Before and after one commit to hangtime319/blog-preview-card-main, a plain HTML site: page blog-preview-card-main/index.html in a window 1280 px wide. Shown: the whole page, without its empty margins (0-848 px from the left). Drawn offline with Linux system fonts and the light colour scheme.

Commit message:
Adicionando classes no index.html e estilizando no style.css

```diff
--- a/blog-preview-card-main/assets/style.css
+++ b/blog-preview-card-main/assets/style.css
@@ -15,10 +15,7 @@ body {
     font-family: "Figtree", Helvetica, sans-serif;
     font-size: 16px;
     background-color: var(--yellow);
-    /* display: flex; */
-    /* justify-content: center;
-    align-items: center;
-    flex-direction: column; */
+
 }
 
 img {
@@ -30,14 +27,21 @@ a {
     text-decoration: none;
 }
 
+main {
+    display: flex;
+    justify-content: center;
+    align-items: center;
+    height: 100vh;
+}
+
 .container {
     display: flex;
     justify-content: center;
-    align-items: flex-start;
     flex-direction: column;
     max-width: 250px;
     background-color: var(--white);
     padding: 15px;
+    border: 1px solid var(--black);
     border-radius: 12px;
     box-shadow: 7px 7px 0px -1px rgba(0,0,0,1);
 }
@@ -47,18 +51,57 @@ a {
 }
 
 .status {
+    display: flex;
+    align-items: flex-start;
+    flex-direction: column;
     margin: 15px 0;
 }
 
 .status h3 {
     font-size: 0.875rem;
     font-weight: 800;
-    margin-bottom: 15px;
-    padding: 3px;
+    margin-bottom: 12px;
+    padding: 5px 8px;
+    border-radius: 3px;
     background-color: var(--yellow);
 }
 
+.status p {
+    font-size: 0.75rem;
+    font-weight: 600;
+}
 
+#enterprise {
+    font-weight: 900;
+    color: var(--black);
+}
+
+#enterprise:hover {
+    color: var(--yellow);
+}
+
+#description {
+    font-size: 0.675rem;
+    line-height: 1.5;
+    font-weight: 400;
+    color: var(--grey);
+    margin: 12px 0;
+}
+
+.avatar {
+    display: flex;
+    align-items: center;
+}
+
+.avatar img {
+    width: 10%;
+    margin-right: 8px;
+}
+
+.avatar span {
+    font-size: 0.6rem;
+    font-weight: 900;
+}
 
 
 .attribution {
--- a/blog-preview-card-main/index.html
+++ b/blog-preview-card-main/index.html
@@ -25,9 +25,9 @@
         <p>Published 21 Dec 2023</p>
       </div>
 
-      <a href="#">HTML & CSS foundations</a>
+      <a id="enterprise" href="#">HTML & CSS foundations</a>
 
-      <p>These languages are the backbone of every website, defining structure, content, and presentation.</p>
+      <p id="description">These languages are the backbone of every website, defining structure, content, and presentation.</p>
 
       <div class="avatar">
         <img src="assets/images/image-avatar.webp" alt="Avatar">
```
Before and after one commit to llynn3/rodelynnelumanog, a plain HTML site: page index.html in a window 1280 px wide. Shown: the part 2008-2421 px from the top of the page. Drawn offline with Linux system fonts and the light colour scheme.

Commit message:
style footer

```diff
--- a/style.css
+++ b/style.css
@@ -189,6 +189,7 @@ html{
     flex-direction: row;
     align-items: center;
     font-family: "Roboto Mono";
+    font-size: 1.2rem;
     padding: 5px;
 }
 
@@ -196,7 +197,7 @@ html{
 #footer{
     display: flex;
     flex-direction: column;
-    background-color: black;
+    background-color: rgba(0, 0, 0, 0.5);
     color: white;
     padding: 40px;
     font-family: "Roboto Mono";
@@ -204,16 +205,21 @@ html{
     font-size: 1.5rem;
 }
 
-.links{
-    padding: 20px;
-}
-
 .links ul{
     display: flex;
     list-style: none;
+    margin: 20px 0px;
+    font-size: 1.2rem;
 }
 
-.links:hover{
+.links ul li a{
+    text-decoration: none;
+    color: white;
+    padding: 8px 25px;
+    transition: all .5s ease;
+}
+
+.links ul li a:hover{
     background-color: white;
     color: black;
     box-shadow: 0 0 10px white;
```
—————
Could you restate every entry verbatim, please?

Before and after one commit to hangtime319/blog-preview-card-main, a plain HTML site: page blog-preview-card-main/index.html in a window 1280 px wide. Shown: the whole page, without its empty margins (0-848 px from the left). Drawn offline with Linux system fonts and the light colour scheme.

Commit message:
Adicionando classes no index.html e estilizando no style.css

```diff
--- a/blog-preview-card-main/assets/style.css
+++ b/blog-preview-card-main/assets/style.css
@@ -15,10 +15,7 @@ body {
     font-family: "Figtree", Helvetica, sans-serif;
     font-size: 16px;
     background-color: var(--yellow);
-    /* display: flex; */
-    /* justify-content: center;
-    align-items: center;
-    flex-direction: column; */
+
 }
 
 img {
@@ -30,14 +27,21 @@ a {
     text-decoration: none;
 }
 
+main {
+    display: flex;
+    justify-content: center;
+    align-items: center;
+    height: 100vh;
+}
+
 .container {
     display: flex;
     justify-content: center;
-    align-items: flex-start;
     flex-direction: column;
     max-width: 250px;
     background-color: var(--white);
     padding: 15px;
+    border: 1px solid var(--black);
     border-radius: 12px;
     box-shadow: 7px 7px 0px -1px rgba(0,0,0,1);
 }
@@ -47,18 +51,57 @@ a {
 }
 
 .status {
+    display: flex;
+    align-items: flex-start;
+    flex-direction: column;
     margin: 15px 0;
 }
 
 .status h3 {
     font-size: 0.875rem;
     font-weight: 800;
-    margin-bottom: 15px;
-    padding: 3px;
+    margin-bottom: 12px;
+    padding: 5px 8px;
+    border-radius: 3px;
     background-color: var(--yellow);
 }
 
+.status p {
+    font-size: 0.75rem;
+    font-weight: 600;
+}
 
+#enterprise {
+    font-weight: 900;
+    color: var(--black);
+}
+
+#enterprise:hover {
+    color: var(--yellow);
+}
+
+#description {
+    font-size: 0.675rem;
+    line-height: 1.5;
+    font-weight: 400;
+    color: var(--grey);
+    margin: 12px 0;
+}
+
+.avatar {
+    display: flex;
+    align-items: center;
+}
+
+.avatar img {
+    width: 10%;
+    margin-right: 8px;
+}
+
+.avatar span {
+    font-size: 0.6rem;
+    font-weight: 900;
+}
 
 
 .attribution {
--- a/blog-preview-card-main/index.html
+++ b/blog-preview-card-main/index.html
@@ -25,9 +25,9 @@
         <p>Published 21 Dec 2023</p>
       </div>
 
-      <a href="#">HTML & CSS foundations</a>
+      <a id="enterprise" href="#">HTML & CSS foundations</a>
 
-      <p>These languages are the backbone of every website, defining structure, content, and presentation.</p>
+      <p id="description">These languages are the backbone of every website, defining structure, content, and presentation.</p>
 
       <div class="avatar">
         <img src="assets/images/image-avatar.webp" alt="Avatar">
```
Before and after one commit to llynn3/rodelynnelumanog, a plain HTML site: page index.html in a window 1280 px wide. Shown: the part 2008-2421 px from the top of the page. Drawn offline with Linux system fonts and the light colour scheme.

Commit message:
style footer

```diff
--- a/style.css
+++ b/style.css
@@ -189,6 +189,7 @@ html{
     flex-direction: row;
     align-items: center;
     font-family: "Roboto Mono";
+    font-size: 1.2rem;
     padding: 5px;
 }
 
@@ -196,7 +197,7 @@ html{
 #footer{
     display: flex;
     flex-direction: column;
-    background-color: black;
+    background-color: rgba(0, 0, 0, 0.5);
     color: white;
     padding: 40px;
     font-family: "Roboto Mono";
@@ -204,16 +205,21 @@ html{
     font-size: 1.5rem;
 }
 
-.links{
-    padding: 20px;
-}
-
 .links ul{
     display: flex;
     list-style: none;
+    margin: 20px 0px;
+    font-size: 1.2rem;
 }
 
-.links:hover{
+.links ul li a{
+    text-decoration: none;
+    color: white;
+    padding: 8px 25px;
+    transition: all .5s ease;
+}
+
+.links ul li a:hover{
     background-color: white;
     color: black;
     box-shadow: 0 0 10px white;
```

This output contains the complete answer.